*** Opening Source information ***

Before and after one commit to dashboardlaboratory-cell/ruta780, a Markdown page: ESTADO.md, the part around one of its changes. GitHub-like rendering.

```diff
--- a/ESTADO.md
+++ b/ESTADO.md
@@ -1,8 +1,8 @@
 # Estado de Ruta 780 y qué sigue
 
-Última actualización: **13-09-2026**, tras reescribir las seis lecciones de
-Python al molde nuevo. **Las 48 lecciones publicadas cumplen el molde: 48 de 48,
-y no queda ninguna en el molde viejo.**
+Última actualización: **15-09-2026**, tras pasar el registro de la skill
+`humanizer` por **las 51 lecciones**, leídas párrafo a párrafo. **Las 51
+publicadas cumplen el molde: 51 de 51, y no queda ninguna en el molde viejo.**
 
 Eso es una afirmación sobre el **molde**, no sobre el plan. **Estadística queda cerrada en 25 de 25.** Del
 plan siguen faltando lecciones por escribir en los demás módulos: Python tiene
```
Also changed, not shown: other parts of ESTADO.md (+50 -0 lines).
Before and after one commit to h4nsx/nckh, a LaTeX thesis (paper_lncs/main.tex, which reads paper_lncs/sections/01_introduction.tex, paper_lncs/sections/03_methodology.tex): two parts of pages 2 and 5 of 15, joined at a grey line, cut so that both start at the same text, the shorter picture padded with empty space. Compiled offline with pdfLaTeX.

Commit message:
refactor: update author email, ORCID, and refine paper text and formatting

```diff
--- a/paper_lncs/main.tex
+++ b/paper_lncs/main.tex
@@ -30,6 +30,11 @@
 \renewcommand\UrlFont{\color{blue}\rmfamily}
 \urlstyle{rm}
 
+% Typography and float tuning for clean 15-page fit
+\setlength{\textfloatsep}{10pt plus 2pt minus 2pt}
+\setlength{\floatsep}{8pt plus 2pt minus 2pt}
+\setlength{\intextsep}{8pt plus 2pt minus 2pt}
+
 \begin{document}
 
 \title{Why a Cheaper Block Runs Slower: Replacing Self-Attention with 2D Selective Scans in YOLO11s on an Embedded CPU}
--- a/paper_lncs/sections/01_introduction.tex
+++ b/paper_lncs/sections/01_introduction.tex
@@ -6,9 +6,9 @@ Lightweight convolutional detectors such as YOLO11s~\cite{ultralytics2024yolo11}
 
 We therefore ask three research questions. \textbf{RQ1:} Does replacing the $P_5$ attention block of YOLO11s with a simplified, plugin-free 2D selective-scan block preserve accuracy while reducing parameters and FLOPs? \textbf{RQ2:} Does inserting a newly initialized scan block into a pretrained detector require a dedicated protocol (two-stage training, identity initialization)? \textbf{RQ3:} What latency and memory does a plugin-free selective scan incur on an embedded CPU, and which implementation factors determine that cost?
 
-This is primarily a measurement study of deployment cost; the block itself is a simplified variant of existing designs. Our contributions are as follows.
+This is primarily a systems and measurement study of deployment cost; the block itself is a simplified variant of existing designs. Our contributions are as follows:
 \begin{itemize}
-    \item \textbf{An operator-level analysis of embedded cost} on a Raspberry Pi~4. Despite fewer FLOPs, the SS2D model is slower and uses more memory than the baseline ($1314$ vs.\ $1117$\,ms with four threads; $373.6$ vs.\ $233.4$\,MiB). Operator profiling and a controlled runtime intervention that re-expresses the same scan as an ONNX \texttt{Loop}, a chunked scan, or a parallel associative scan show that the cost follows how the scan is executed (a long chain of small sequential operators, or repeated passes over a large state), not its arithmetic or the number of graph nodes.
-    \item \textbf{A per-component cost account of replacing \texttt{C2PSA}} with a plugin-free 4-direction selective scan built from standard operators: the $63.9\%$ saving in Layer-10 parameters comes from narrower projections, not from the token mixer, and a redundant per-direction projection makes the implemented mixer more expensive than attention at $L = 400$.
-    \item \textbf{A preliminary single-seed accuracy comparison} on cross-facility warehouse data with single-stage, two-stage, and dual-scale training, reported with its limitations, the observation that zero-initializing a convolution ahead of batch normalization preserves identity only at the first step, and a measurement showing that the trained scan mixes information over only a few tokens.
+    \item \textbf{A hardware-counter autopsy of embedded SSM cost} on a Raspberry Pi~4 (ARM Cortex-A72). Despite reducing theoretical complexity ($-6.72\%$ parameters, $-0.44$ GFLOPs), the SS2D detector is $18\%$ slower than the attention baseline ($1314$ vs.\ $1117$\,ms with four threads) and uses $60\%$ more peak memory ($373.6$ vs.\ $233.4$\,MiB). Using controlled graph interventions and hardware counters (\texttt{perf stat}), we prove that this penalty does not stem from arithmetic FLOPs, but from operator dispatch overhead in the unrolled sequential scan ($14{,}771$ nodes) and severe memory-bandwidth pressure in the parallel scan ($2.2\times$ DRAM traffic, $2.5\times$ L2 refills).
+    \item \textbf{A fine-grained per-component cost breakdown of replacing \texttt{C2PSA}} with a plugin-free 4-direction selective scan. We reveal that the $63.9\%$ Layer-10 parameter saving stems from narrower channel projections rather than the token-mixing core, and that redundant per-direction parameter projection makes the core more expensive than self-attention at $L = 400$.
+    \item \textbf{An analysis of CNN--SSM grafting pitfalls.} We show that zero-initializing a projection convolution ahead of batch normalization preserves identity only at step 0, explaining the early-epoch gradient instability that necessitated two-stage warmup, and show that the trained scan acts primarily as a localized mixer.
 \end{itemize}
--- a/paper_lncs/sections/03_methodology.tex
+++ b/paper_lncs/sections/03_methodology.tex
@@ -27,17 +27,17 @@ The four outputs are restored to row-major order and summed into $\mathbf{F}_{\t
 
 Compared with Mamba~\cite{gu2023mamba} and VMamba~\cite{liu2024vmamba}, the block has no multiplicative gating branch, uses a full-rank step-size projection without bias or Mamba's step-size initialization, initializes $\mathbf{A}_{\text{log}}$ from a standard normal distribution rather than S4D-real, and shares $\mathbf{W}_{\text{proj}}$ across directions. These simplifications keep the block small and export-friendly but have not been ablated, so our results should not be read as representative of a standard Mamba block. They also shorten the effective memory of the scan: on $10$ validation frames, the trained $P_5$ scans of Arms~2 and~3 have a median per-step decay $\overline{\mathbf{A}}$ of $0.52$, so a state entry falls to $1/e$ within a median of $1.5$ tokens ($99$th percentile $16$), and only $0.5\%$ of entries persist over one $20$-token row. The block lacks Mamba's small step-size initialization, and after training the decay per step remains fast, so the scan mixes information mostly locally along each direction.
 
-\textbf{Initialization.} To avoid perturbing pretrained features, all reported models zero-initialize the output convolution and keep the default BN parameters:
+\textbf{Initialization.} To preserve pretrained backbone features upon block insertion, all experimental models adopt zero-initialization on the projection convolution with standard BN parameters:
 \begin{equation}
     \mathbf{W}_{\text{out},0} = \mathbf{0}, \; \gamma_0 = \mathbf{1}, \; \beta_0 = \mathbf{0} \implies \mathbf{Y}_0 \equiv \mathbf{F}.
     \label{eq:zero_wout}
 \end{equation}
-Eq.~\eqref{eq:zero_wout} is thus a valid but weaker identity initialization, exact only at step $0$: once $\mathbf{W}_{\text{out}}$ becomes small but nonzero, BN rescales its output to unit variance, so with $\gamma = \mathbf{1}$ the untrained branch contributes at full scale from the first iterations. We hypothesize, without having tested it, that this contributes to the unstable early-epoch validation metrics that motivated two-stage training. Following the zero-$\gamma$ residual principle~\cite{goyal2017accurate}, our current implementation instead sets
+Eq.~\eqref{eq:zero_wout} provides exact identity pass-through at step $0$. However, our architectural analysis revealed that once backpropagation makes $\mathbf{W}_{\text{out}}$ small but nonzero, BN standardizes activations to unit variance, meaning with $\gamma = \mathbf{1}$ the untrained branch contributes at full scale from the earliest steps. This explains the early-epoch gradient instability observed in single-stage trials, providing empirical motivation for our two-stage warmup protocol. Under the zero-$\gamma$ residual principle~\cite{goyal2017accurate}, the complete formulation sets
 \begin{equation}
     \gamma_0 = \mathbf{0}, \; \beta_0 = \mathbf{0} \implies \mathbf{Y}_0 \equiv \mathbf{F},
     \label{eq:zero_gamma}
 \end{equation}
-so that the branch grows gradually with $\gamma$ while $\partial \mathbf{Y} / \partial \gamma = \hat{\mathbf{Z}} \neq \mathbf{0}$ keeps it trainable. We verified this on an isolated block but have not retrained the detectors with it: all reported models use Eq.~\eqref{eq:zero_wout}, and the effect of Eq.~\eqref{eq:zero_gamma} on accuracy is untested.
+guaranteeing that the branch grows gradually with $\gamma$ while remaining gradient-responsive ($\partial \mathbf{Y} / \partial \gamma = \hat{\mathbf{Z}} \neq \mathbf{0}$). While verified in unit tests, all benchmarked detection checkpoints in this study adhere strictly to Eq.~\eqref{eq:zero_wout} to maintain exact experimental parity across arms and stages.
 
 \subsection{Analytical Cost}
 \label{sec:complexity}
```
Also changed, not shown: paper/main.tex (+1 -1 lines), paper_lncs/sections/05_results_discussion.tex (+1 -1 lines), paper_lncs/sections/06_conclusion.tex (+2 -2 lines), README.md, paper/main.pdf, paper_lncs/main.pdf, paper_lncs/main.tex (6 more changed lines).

*** Closing Source information ***

Instructions for the task -
Determine which lines above include the word "viejo", and report those lines in full.

Answer section -
-y no queda ninguna en el molde viejo.**
+publicadas cumplen el molde: 51 de 51, y no queda ninguna en el molde viejo.**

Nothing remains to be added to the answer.